--- Dataset excerpts Enclosed Below ---
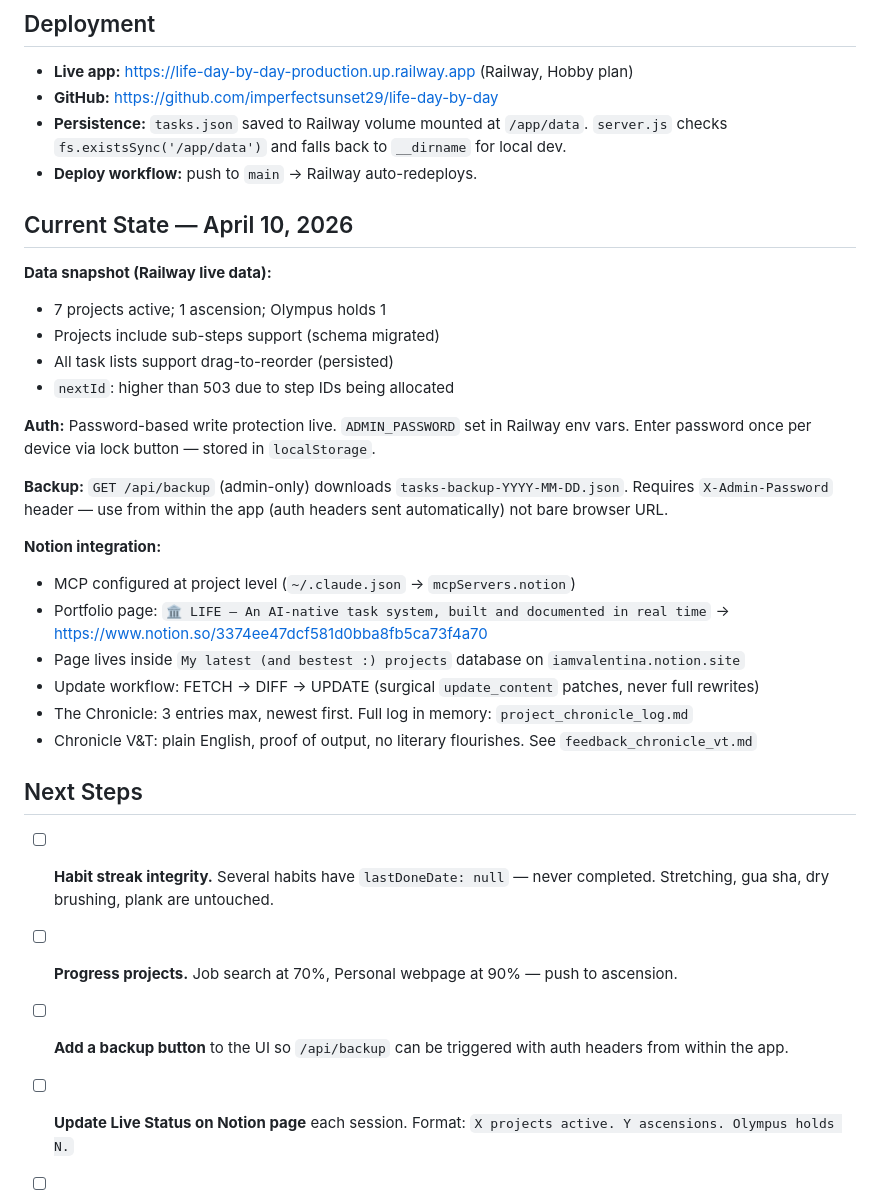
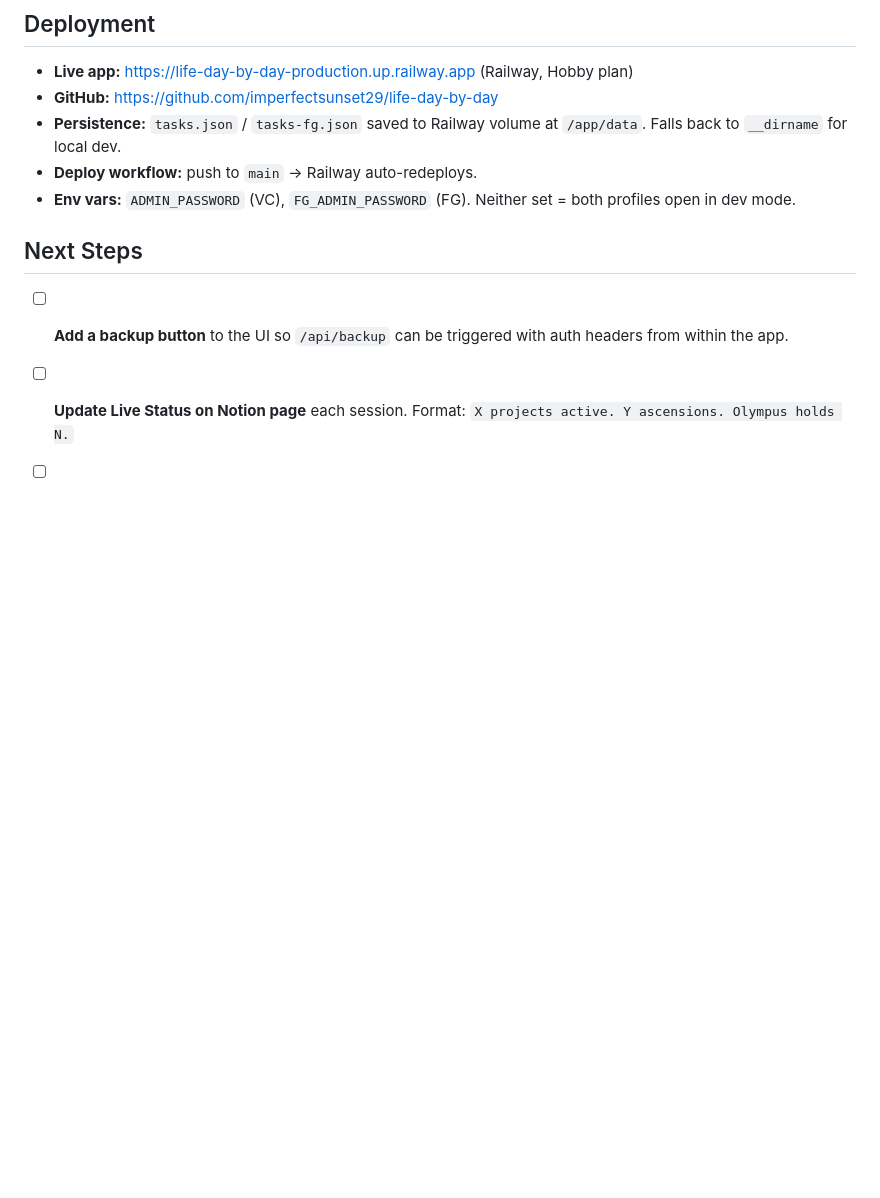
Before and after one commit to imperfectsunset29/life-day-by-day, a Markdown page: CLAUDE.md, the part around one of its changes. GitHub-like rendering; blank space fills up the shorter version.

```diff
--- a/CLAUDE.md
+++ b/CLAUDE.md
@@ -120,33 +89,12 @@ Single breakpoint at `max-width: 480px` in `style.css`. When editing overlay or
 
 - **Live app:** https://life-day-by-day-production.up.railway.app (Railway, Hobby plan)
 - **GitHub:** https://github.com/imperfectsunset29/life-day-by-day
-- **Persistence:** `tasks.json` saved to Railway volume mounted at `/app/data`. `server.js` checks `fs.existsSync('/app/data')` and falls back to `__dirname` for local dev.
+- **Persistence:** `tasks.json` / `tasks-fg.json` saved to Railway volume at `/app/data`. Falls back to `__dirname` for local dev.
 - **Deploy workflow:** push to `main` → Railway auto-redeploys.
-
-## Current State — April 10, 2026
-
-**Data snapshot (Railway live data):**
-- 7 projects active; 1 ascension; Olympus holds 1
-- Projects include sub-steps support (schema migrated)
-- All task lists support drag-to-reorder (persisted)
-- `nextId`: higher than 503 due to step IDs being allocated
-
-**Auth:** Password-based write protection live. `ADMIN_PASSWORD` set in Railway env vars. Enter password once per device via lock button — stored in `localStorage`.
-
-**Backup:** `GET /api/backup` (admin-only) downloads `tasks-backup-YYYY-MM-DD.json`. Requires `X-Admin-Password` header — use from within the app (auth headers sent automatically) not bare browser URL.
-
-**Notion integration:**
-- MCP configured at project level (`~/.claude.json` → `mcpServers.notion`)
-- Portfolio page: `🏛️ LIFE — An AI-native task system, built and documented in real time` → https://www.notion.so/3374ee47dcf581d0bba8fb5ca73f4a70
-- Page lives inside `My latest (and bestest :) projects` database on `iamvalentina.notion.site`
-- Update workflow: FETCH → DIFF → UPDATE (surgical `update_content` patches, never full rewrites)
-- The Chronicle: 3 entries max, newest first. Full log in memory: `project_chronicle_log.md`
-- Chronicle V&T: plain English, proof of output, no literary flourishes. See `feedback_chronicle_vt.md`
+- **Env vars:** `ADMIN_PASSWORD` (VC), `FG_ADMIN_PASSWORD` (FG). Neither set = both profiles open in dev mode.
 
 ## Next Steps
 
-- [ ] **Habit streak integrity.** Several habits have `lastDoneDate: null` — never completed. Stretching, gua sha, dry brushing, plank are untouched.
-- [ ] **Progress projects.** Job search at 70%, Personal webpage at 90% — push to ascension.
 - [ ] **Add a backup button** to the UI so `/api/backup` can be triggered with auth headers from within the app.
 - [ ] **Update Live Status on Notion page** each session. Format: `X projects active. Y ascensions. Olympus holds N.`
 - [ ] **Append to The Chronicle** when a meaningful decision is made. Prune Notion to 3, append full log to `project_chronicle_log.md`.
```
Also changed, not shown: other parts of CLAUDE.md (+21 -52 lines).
--- End of Enclosed Dataset excerpts ---
--- Dataset excerpts Enclosed Below ---
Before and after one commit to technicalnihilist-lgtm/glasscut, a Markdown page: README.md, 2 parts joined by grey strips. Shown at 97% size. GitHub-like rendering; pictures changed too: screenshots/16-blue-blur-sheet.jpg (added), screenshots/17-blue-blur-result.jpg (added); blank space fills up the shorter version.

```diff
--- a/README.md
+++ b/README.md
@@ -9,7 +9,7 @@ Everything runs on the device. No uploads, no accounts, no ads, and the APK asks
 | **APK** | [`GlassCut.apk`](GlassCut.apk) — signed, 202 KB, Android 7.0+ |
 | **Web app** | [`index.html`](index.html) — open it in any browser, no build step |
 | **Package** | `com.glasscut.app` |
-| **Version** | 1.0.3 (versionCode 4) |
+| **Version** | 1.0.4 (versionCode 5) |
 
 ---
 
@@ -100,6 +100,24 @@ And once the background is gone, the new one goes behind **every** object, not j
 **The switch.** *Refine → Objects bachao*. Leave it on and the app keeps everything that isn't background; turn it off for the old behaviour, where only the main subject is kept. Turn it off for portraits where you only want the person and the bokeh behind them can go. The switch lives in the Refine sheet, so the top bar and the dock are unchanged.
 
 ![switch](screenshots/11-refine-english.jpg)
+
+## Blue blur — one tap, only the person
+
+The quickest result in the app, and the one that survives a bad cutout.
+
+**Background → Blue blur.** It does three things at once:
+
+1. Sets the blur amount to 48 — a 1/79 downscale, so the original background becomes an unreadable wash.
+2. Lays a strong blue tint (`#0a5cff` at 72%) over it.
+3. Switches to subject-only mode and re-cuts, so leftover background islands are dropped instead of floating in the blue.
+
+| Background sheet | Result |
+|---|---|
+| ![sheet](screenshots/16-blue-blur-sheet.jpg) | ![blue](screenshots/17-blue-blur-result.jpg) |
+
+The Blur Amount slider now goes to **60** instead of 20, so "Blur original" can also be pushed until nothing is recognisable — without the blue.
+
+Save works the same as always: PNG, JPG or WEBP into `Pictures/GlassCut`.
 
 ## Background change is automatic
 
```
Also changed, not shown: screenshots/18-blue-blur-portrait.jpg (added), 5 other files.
--- End of Enclosed Dataset excerpts ---
Problem statement -
State how many lines in the material above hold the word "https". Add nothing else.

Problem solution -
3